Nintendo might be developing a cheaper, portable-only version of the Switch. It should be evident by now that the console is performing incredibly well for Nintendo. The company only just announced sales figures for the Switch console as of December 31, 2018, with the platform clocking in at an impressive 32.27 million units sold since it launched in March 2017. Despite the success of the console, Nintendo is sure to be looking at further ways to build that base to generate even more revenue from a product that’s already the fastest-selling console this generation.
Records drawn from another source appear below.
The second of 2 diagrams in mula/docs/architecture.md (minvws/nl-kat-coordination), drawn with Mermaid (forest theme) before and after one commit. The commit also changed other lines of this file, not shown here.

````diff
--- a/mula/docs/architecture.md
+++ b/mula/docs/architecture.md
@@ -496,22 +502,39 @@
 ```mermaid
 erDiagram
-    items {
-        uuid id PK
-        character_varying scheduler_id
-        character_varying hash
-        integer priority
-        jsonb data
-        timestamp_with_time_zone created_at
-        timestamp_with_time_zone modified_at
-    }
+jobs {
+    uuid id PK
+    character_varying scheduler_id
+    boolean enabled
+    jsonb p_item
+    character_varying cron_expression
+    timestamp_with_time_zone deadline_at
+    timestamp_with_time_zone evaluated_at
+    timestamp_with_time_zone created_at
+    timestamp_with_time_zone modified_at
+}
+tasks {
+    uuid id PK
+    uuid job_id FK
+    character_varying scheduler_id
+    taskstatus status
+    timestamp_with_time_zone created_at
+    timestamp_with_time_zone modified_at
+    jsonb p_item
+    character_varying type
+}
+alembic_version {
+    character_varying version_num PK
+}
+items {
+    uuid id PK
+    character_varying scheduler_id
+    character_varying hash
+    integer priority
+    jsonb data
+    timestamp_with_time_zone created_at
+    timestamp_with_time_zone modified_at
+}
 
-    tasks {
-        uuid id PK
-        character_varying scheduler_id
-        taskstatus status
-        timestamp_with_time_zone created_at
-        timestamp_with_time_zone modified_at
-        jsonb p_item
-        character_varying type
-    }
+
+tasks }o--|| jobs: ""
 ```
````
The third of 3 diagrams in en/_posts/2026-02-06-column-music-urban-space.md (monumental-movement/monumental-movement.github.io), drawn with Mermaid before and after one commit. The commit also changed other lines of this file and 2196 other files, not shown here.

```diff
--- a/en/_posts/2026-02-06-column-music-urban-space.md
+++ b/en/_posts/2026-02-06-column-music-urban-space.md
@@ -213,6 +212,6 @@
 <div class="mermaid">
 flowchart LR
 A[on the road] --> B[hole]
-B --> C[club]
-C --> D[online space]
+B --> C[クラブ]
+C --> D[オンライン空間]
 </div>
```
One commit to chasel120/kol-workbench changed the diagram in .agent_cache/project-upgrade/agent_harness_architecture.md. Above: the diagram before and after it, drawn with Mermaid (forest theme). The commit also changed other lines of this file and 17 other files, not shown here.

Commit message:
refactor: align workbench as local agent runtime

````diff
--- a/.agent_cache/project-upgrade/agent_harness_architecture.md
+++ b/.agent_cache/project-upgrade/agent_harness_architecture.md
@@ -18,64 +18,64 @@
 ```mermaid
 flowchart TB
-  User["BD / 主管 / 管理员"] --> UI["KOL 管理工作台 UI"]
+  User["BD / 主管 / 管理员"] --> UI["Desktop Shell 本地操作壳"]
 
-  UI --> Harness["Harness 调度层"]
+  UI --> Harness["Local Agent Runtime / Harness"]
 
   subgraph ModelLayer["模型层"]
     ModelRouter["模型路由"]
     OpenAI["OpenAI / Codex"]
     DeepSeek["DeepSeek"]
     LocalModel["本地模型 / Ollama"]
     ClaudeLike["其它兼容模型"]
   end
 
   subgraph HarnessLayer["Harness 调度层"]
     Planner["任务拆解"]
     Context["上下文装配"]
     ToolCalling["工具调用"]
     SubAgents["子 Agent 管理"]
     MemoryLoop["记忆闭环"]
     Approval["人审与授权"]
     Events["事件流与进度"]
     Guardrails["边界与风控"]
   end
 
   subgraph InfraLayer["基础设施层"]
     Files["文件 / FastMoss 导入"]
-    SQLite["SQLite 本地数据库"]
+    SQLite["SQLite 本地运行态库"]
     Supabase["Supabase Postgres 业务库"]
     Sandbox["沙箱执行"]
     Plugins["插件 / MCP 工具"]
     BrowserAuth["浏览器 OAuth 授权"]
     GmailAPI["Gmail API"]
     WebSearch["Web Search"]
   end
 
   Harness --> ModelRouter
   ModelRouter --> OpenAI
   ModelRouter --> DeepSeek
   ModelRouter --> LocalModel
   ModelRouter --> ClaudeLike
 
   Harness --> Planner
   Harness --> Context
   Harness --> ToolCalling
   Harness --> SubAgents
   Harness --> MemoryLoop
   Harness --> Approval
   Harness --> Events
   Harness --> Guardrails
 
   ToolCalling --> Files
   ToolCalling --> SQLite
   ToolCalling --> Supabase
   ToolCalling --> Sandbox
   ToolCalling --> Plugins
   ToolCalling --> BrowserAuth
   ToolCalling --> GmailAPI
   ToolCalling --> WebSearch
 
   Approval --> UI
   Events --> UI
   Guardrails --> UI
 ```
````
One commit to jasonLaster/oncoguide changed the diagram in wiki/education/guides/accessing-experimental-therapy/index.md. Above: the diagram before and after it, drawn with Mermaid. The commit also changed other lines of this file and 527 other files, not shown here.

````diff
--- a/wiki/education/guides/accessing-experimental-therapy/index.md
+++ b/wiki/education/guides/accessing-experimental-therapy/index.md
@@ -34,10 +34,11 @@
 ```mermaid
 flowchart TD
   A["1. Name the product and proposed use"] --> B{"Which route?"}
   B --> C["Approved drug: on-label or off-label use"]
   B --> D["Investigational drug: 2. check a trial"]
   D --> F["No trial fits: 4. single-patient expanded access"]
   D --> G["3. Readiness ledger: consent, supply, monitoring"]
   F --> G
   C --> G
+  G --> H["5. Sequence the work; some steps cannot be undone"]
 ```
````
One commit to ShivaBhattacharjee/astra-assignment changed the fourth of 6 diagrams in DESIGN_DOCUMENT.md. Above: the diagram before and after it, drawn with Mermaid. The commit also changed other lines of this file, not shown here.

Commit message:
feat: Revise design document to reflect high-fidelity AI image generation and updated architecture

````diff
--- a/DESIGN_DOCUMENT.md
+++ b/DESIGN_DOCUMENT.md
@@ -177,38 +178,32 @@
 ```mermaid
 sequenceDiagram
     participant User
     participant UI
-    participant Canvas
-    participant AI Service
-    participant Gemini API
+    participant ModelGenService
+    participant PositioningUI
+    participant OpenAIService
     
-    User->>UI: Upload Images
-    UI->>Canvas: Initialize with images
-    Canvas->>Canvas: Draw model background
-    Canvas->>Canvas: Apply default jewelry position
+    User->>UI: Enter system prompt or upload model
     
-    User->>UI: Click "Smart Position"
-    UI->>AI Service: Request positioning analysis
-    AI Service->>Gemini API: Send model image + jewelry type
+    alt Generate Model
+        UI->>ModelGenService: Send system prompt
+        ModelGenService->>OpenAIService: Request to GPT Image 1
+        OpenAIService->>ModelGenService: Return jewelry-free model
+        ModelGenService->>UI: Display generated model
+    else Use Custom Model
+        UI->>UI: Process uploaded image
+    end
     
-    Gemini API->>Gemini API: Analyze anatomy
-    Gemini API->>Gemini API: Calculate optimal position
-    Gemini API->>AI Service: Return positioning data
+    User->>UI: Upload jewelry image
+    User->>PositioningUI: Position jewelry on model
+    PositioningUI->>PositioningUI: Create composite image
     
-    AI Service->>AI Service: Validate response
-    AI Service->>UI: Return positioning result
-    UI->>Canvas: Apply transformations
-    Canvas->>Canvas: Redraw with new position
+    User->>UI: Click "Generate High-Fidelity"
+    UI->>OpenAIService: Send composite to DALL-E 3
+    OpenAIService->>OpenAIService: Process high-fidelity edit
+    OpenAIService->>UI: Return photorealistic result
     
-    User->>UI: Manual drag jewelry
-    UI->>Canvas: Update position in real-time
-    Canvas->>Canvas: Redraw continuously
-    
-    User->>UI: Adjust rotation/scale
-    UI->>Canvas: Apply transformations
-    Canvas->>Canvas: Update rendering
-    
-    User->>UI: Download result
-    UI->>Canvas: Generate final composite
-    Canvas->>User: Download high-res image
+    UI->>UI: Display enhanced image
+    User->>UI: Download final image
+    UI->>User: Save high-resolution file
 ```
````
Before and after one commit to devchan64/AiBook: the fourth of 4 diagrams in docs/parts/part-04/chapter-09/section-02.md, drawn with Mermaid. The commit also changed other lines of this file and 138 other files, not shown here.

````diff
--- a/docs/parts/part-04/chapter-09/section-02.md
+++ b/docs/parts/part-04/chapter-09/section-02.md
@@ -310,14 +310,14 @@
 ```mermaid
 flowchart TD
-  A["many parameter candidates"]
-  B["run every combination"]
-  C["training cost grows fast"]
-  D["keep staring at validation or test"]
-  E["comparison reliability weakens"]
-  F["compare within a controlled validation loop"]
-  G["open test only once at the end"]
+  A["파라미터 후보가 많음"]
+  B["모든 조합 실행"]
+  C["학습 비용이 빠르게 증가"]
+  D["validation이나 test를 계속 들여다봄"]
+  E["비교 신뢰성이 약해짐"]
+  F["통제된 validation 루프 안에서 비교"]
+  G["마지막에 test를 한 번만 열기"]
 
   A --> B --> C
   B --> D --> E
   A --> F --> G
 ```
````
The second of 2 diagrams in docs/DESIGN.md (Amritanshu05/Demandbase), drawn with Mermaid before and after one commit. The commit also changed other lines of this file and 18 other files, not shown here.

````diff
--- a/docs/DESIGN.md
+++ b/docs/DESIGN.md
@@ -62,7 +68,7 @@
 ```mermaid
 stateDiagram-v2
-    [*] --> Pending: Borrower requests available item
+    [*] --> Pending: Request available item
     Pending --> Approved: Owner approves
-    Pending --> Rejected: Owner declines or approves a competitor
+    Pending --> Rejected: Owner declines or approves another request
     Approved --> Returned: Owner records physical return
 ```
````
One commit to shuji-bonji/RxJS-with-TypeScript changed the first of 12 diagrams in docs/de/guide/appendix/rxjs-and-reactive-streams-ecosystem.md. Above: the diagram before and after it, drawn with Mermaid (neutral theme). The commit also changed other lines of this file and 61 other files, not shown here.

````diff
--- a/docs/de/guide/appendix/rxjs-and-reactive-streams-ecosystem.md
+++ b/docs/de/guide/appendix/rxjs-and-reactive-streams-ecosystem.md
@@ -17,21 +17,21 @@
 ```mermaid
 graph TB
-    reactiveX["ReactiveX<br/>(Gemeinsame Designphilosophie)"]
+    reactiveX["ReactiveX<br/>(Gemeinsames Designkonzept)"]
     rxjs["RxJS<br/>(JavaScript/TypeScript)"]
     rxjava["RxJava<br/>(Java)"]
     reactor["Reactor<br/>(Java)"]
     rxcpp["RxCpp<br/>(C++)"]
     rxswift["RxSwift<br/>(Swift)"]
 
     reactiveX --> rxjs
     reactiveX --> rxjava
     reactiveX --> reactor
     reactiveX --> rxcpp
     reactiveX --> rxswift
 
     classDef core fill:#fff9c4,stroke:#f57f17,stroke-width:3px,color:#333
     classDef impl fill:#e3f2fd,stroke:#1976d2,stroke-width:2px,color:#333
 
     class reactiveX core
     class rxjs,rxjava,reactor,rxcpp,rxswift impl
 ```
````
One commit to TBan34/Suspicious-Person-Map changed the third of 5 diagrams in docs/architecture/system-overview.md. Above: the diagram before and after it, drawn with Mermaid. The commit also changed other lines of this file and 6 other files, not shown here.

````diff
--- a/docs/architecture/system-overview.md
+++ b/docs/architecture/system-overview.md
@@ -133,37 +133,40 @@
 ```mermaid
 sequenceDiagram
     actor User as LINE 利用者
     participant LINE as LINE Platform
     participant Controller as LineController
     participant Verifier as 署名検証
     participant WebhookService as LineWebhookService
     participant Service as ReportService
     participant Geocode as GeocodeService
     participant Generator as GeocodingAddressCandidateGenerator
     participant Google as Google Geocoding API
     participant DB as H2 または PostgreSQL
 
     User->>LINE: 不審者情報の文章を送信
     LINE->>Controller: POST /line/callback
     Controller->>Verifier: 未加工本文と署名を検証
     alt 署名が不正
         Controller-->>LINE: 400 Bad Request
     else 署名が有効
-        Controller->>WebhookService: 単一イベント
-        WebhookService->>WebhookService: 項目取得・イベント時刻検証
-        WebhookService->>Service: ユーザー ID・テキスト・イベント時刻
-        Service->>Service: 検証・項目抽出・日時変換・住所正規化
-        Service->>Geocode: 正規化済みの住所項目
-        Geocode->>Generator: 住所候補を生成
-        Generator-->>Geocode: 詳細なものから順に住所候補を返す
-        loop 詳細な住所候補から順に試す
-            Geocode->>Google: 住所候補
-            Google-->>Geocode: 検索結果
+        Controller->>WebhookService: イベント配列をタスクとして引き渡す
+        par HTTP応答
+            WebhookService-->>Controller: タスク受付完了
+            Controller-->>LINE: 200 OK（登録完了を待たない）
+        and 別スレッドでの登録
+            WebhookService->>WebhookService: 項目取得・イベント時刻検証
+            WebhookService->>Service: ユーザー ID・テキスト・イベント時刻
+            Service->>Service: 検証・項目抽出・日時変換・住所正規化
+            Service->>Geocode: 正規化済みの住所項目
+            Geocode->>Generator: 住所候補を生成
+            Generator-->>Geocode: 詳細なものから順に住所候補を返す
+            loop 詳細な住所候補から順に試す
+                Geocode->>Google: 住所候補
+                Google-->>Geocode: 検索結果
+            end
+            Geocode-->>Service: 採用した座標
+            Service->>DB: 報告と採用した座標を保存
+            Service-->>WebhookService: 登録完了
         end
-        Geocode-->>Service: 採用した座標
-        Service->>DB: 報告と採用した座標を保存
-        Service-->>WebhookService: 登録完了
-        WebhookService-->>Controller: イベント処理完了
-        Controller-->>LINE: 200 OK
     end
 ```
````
Admittedly, rumors have been floating around for some time that a second Nintendo Switch model will release in 2019. Some believed that this hardware may beef up the console ahead of the arrival of PlayStation 5 and Xbox Scarlett, which would make a lot of sense in a bid to keep up with the Joneses. Despite a Switch Pro being likely at some point down the road, a recent report claims that Nintendo has been considering an alternative option.
Said to place both affordability and portability at the forefront, Nikkei (via JapaneseNintendo) is reporting that Nintendo is eyeing up a FY2019 (April 1, 2019 – March 31, 2020) release for the new platform. This system will be smaller in design and is intended to be a portable-only option, which in turn will make it a much more affordable Switch alternative for consumers. As expected, Nintendo refused to comment on the report.
In a year where the likes of two major franchises like Animal Crossing and Pokémon are set to debut brand-new iterations on Nintendo Switch, this could end up being a brilliant play by the company. The rogue issue that may bubble to the surface with a portable-only version of the system is the fact that some games require the Joy-Con attached to the standard Nintendo Switch console in order to function. This means that games like the well-received Super Mario Party won’t work on the hardware at all.
One possible solution for the company at that point would be to have its studios develop updates for the affected games in order to ensure that they can be played properly in handheld mode. Additionally, if the company is alright with labelling software in order to avoid any consumer confusion, then the games may simply remain incompatible with this smaller Switch. This method would work similarly to the New Nintendo 3DS-exclusive Xenoblade Chronicles 3D, a game that simply would not play on older 3DS models.